Draw an ellipse of the right orbital shape (a) for Earth, Moon or Venus , (b) for either Mars or Mercury, and (c) for one other world. Detailed instructions follow. Compare your drawings with results of your partner (each of you should have a different choice from (a) and from (b or c)).
Turn in: the placement of pins (measurements), the drawings, and your description of the resulting shapes.
Calculate Rperihelion and Raphelion (the closest approach to Sun and the farthest distance, respectively):
Rp = a*(1-e)
Ra = a*(1+e)
a = semi-major axis = average distance (basically, the longest "radius")
e = eccentricity (a number between zero and one)
Multiply by some appropriate number to scale it down to a reasonable model size (10-20 cm is fairly reasonable). For classroom use, choose 10 cm to fit on the paper. Note: You don't need the actual orbital distance because we're just looking at shapes, and are scaling to 10 cm as the semi-major axis.
EXAMPLE: for an eccentricity of 0.5 (half squashed), use
Ra = 10cm * (1 + 0.5) = 15 cm and
Rp = 10 cm * (1.0 - 0.5) = 5 cm. Any multiple of these would also work.

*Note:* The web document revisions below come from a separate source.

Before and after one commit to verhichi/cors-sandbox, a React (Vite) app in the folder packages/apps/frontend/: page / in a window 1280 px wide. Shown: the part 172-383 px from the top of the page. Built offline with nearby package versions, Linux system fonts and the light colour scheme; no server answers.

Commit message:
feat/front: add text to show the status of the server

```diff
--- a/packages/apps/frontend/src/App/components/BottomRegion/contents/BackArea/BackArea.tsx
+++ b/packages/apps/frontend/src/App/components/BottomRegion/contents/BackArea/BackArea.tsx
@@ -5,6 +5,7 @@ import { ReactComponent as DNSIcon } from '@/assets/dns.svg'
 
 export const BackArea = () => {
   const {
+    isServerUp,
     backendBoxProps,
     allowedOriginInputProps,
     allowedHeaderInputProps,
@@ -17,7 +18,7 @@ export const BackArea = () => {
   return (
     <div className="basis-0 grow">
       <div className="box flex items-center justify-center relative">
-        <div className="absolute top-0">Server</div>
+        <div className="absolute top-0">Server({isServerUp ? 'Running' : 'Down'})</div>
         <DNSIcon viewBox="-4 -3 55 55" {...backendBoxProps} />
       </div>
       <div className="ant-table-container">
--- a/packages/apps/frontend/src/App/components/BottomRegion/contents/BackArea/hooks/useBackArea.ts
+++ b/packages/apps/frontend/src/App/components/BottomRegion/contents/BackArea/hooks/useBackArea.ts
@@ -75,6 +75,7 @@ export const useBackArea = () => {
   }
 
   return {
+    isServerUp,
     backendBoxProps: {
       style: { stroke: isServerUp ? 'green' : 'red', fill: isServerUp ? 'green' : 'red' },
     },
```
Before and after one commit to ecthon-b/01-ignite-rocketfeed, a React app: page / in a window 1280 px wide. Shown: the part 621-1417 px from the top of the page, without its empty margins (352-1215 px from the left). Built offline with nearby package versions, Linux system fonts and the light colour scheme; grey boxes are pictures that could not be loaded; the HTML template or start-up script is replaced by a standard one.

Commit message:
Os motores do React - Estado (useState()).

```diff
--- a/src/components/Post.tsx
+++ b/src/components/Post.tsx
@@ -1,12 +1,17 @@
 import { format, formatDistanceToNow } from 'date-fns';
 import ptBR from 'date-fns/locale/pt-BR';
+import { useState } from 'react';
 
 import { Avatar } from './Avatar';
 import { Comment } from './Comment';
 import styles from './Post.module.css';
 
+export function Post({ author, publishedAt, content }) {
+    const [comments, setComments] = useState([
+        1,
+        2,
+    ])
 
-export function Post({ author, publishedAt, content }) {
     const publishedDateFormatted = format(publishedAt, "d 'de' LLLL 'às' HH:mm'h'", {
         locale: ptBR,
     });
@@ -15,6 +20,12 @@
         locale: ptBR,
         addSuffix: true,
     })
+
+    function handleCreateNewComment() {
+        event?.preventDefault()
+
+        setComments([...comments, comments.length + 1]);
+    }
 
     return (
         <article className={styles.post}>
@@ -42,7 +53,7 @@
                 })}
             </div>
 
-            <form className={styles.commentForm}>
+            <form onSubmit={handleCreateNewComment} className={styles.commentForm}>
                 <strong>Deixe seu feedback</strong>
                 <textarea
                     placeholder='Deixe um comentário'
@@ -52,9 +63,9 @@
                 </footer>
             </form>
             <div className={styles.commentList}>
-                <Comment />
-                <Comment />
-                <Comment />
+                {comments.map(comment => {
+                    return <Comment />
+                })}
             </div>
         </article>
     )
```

Pin your paper to the cardboard using the flat-head pins. Draw a horizontal line approximately centered on your paper (no need to be too picky). Mark a spot on this line and label it "Sun". Measure the aphelion distance from Sun to one side, and mark it (15 cm to the right for the example). Measure perihelion distance from Sun to the other side, and mark that (5 cm to the left for the example).
Place one push-pin at the point marked "Sun"; you'll leave this pin in place from now on. (Using a yellow or white pin can be handy.)
Place a pin at the aphelion mark. Tie a string snugly around the two. (That makes the string twice 15 cm for the example.)
To tie securely, it helps to have 3 hands. Tie an overhand knot (like starting your shoelaces) and pull until snug. Have your partner place a finger on this knot. Tie another knot, preferably reversed from the first knot (left over right instead of the usual right over left), and as you pull it snug, slip it under your partner's finger. When snug, your partner may lift the finger.
Remove the aphelion pin.
Pull the string toward the perihelion mark, and insert a pin within the loop, at the perihelion mark. The string should go around the Sun pin and the perihelion pin, and will generally NOT be completely snug (it may, in fact, be very loose). Leave this pin and the Sun pin in place for the moment.
Pull the string toward the aphelion (right) side using another tack. Place the tack along the line so that the string is snug. This new pin becomes the second focus. (For the example, this second pin ends up at 15 cm - 5 cm = 10 cm to the right of the "Sun" pin.)
Remove the perihelion pin (the one that, for the example, was 5 cm to the left of the "Sun" pin), replace it with a pencil, and draw the ellipse. (Run the pencil around the two pins by holding it so that it keeps the string snug. The string will guide the pencil. Try to keep the pencil vertical and the string near the pencil tip. If you've done it well, the ellipse should go through both perihelion and aphelion.)
Pull the pin at the second focus and remove the string. Take a look at the results. How round or squashed is the ellipse? Where is the Sun relative to the center?
Use the same position of "Sun" for the second ellipse. Try to make the orbits roughly the same size, so that you can compare their shapes.
Last update: 21 Feb 2001, EER